Renewing your SSL certificate may seem a little daunting. But fortunately, many great hosting providers ensure the process is as simple as possible for their customers. Some even automate the task, making it even easier and more convenient.
If your host doesn’t provide automatic renewal, worry not because I’m going to take you through the simple step-by-step process to ensure your website and its visitors are protected with an SSL certificate.
Why Bother to Renew Your SSL Certificate?
SSL (standing for Secure Sockets Layer) certificates provide security and promote trust. Most of us have stumbled across the “Your connection is not private” page at some point, coupled with that red warning triangle. If this is your website, you could be losing a lot of your potential traffic to competitor websites.
It is easy to see if a website is protected with an SSL certificate. If it is not, the web address will begin with http. On the other hand, those protected with a SSL certificate will begin with https.
An SSL certificate ensures that data that passes between your website’s server and your visitors’ browser is kept private by establishing an encrypted link between the two. Purchasing and renewing your SSL certificate will help to keep your users’ data safe. This can include usernames, passwords, and credit card information, to name a few key aspects. Your SSL certificate will additionally verify the validity of your website, and help protect it from hackers creating a fake version of it. It is therefore an essential component of a secure and reputable website.
Steps For Renewing Your SSL Certificate
There are just four steps for renewing your SSL certificate. Lets take a look at them:
1) Generate a CSR
To begin the process of renewing your SSL certificate, A CSR – Certificate Signing Request – from a Certificate Authority (CA) needs to be generated. A CSR is encrypted text that contains information about your organisation such as its domain name, location, email address, as well as the certificate’s public key. A CA is an organisation that verifies the details of websites, and there are many trusted CAs such as Comodo, DigiCert, and IdenTrust. Most major servers and CAs require a new CSR with SSL certificate renewals.
It is likely that your CSR can be generated through your hosting administration panel. For example, if your host uses cPanel, you will find your SSL Certificate options under the ‘Security’ tab. From there, you can click on the ‘SSL/TLS’ option and then on the link under ‘Certificate Signing Request’.
Fill out the required fields, including any contact information requested to validate that you own the domain the CSR is for. You will then be given a CSR code, which you will need to keep handy for when you re-activate your SSL certificate later on.
2) Purchase and Activate it
Once you have your CSR, you will be able to buy a new SSL certificate, normally directly through your hosting provider. Every host will have their own platform and way of doing things. But generally your hosting account will display the products and services you have purchased from them, including your SSL certificate and its status. When you click on this, you must follow the steps you are prompted to take, supplying all the requested information, including the CSR you generated through your cPanel account.
3) Verify Your Identity
Because SSL certificates are all about security, you will be required to take an extra step to verify your identity and confirm that you own the domain. This is a necessary step to promote the security of the internet as a whole.

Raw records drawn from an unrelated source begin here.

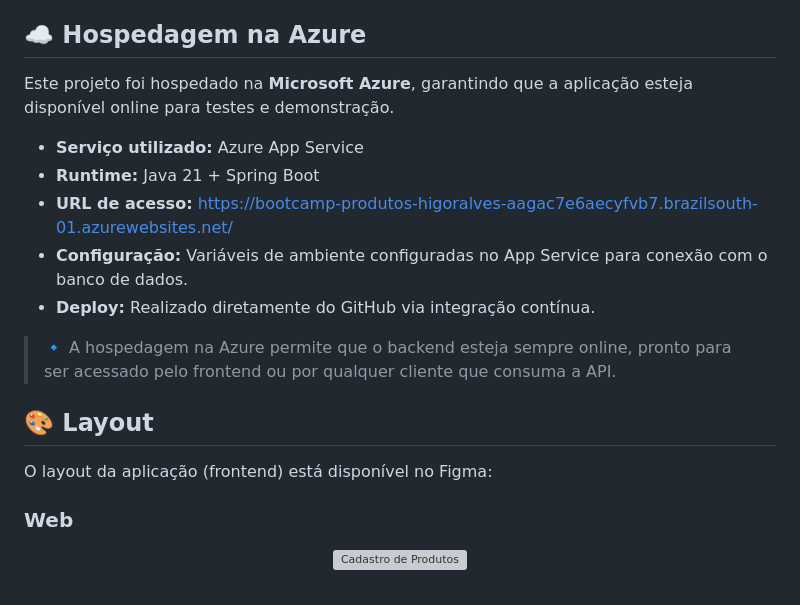
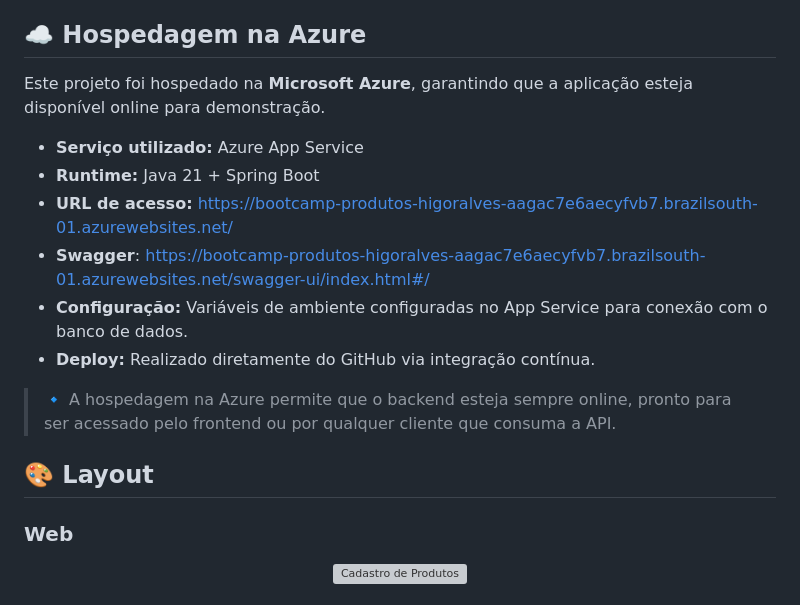
Before and after one commit to HigorAlves9770/Bootcamp_Java_Deloitte, a Markdown page: SpringBoot/readme.md, the part around the change. GitHub-like rendering; grey boxes are pictures that could not be loaded.

```diff
--- a/SpringBoot/readme.md
+++ b/SpringBoot/readme.md
@@ -61,19 +61,18 @@ Arquitetura baseada em **SRP (Single Responsibility Principle)** e **DIP (Depend
 
 ## ☁️ Hospedagem na Azure
 
-Este projeto foi hospedado na **Microsoft Azure**, garantindo que a aplicação esteja disponível online para testes e demonstração.
+Este projeto foi hospedado na **Microsoft Azure**, garantindo que a aplicação esteja disponível online para demonstração.
 
 - **Serviço utilizado:** Azure App Service
 - **Runtime:** Java 21 + Spring Boot
 - **URL de acesso:** [https://bootcamp-produtos-higoralves-aagac7e6aecyfvb7.brazilsouth-01.azurewebsites.net/](https://bootcamp-produtos-higoralves-aagac7e6aecyfvb7.brazilsouth-01.azurewebsites.net/)
+- **Swagger**: [https://bootcamp-produtos-higoralves-aagac7e6aecyfvb7.brazilsouth-01.azurewebsites.net/swagger-ui/index.html#/](https://bootcamp-produtos-higoralves-aagac7e6aecyfvb7.brazilsouth-01.azurewebsites.net/swagger-ui/index.html#/)
 - **Configuração:** Variáveis de ambiente configuradas no App Service para conexão com o banco de dados.
 - **Deploy:** Realizado diretamente do GitHub via integração contínua.
 
 > 🔹 A hospedagem na Azure permite que o backend esteja sempre online, pronto para ser acessado pelo frontend ou por qualquer cliente que consuma a API.
 
 ## 🎨 Layout
-
-O layout da aplicação (frontend) está disponível no Figma:
 
 ### Web
 
```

It’s a process that ensures the legitimacy of websites and businesses.
You may be offered multiple ways to validate your information such as HTTP validation and DNS validation. However, email validation remains the simplest choice. You will be asked to enter the email address that is associated with your domain. Once you receive the verification email, simply follow the instructions it contains.
4) SSL Installation
Full validation can vary greatly, taking hours or even weeks, so it’s important to plan ahead so that there are no time gaps in your site’s protection. Your host may also contact you before your certificate is due for renewal so you can take action as soon as possible.
Once approved, you will normally receive a file containing your certificate via email. The SSL certificate may be added to your website automatically or you may contact your host or other service provider to install it for you. Alternatively, you can install the certificate manually. I will again use the example of a cPanel account, as it is such a widely-popular content management system. From your cPanel account, take the following steps:
1) Access the SSL/TSL link under the security menu.
2) Click on the ‘Manage SSL Sites’ link.
3) Select the option of updating your domain name’s certificate.
4) Next, click on ‘Autofill by domain’, which will automatically fill in the ‘Private Key’ box.
5) After this, enter the text from your certificate’s file in the ‘Certificate: (CRT)’ box.
6) Now click on ‘Install’ and you’re all done.
Once that’s done, you should check every page on your website for https at the beginning of each webpage address.
Remember, control panels and hosting providers can vary in the options that are readily available to you. If you’re stuck, simply contact your host. It’s worth remembering that many hosting providers have the tools and resources to help you with your SSL certificate. This includes both the initial installation process and any renewals.
An SSL certificate really is an essential component of a secure website. Not only does it keep data associated with your website secure, but it also helps with your SEO efforts. Search engines are more likely to prioritise websites with a valid certificate and penalise those without one. There are lots of cost-effective and time-efficient options out there, making the process quick and painless.